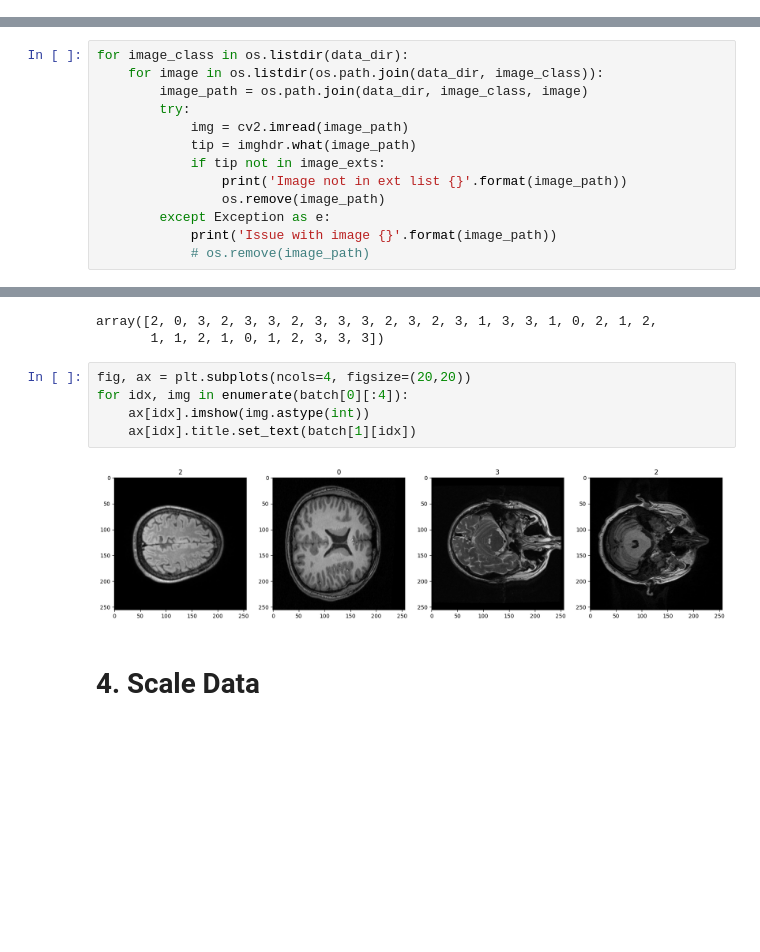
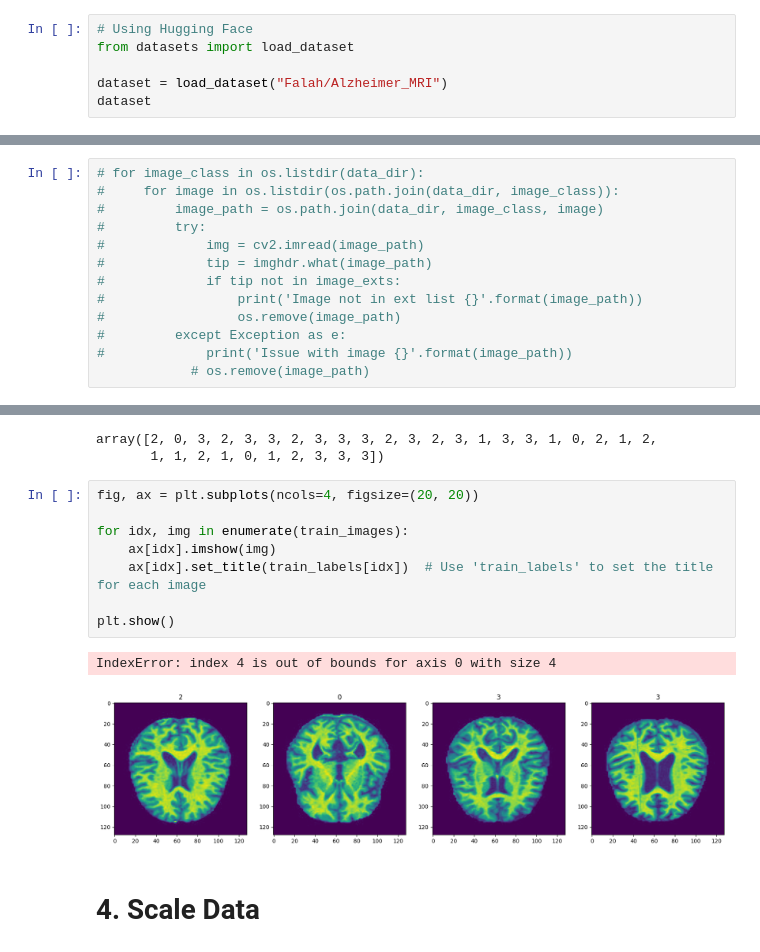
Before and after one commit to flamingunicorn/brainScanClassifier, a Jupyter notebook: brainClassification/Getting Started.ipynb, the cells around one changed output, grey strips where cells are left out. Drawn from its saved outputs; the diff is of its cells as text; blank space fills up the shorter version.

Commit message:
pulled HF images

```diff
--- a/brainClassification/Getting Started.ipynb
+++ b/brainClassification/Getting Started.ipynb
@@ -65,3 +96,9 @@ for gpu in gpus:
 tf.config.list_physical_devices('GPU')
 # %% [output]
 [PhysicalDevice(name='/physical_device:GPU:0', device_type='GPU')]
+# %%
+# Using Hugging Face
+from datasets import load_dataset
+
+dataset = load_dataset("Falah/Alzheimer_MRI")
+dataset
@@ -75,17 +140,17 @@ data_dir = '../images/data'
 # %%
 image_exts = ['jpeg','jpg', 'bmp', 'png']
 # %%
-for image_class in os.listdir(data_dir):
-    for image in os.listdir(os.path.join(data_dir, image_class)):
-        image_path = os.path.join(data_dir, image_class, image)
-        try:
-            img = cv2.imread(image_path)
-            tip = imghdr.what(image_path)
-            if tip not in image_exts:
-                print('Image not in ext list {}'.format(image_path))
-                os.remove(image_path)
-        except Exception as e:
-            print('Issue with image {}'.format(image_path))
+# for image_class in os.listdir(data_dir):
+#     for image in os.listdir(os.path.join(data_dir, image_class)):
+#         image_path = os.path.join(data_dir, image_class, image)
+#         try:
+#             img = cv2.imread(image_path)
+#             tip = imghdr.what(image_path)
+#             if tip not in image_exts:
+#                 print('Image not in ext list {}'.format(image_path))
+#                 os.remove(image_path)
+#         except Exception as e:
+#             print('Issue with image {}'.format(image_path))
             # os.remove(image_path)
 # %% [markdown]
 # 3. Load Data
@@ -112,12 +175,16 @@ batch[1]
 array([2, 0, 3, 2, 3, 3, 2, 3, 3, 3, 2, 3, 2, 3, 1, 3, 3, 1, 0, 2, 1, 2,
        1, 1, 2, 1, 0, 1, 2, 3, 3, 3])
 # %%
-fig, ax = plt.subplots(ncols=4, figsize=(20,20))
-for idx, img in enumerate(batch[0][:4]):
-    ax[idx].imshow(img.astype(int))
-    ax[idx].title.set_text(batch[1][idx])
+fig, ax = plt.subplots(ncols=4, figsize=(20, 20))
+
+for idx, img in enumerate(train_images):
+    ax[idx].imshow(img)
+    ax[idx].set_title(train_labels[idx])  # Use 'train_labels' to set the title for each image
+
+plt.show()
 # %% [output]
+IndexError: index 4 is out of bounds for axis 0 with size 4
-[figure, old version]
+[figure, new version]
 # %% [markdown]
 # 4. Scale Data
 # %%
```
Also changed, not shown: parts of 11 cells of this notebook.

□ □ □ □ □

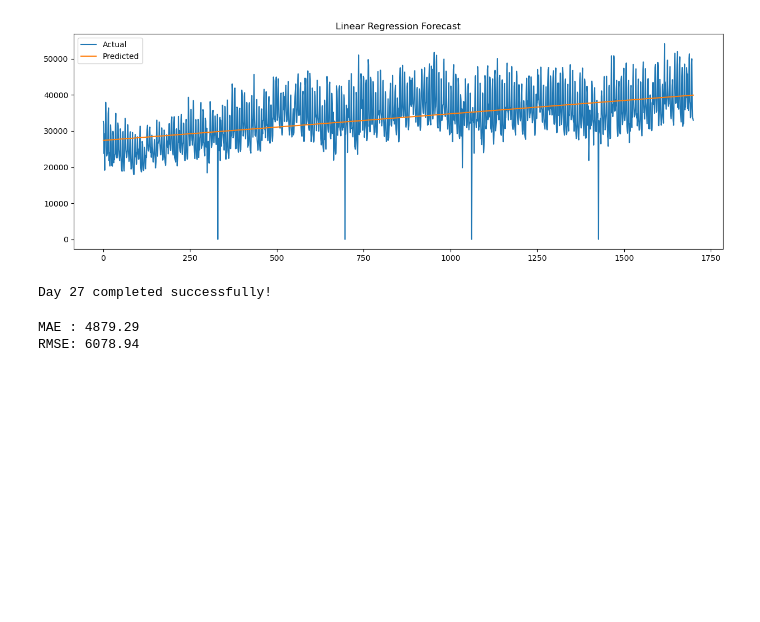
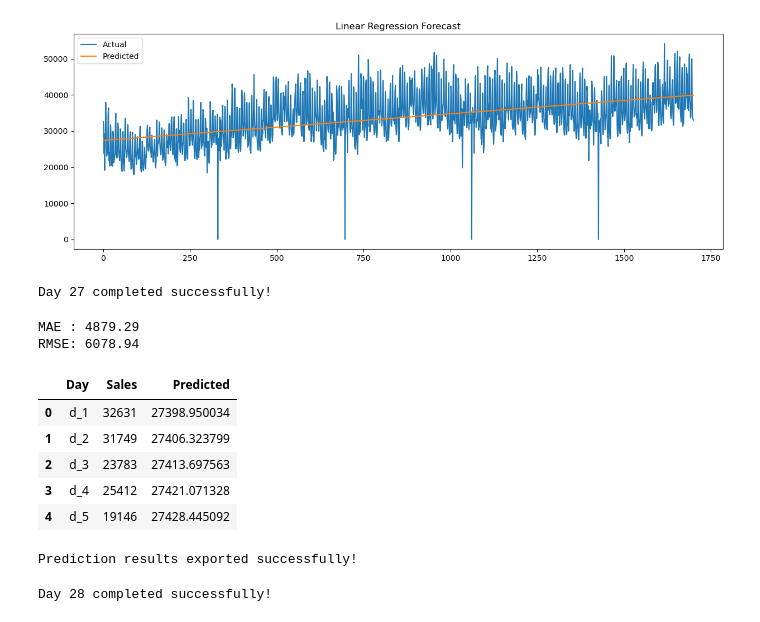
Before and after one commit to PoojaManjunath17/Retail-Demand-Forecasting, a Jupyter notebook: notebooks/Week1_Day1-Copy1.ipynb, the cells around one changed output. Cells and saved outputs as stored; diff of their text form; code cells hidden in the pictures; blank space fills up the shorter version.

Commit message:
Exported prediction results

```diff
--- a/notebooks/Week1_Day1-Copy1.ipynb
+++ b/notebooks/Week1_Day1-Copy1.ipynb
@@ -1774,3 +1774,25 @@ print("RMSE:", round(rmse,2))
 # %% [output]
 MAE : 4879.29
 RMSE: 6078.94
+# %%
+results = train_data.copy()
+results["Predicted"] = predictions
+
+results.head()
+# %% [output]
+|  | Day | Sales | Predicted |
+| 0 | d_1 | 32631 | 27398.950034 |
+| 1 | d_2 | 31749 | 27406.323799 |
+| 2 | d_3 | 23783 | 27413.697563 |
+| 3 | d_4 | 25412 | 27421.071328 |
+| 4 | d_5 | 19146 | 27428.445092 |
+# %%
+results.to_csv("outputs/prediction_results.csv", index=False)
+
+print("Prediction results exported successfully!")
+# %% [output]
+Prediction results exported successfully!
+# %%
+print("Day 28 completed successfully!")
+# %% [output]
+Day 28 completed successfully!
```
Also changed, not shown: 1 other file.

□ □ □ □ □

[ASSIGNMENT] Only lines holding the word "ipynb" are wanted; copy each one from the listing.

[SOLUTION FOR THIS EXERCISE]
Before and after one commit to flamingunicorn/brainScanClassifier, a Jupyter notebook: brainClassification/Getting Started.ipynb, the cells around one changed output, grey strips where cells are left out. Drawn from its saved outputs; the diff is of its cells as text; blank space fills up the shorter version.
--- a/brainClassification/Getting Started.ipynb
+++ b/brainClassification/Getting Started.ipynb
Before and after one commit to PoojaManjunath17/Retail-Demand-Forecasting, a Jupyter notebook: notebooks/Week1_Day1-Copy1.ipynb, the cells around one changed output. Cells and saved outputs as stored; diff of their text form; code cells hidden in the pictures; blank space fills up the shorter version.
--- a/notebooks/Week1_Day1-Copy1.ipynb
+++ b/notebooks/Week1_Day1-Copy1.ipynb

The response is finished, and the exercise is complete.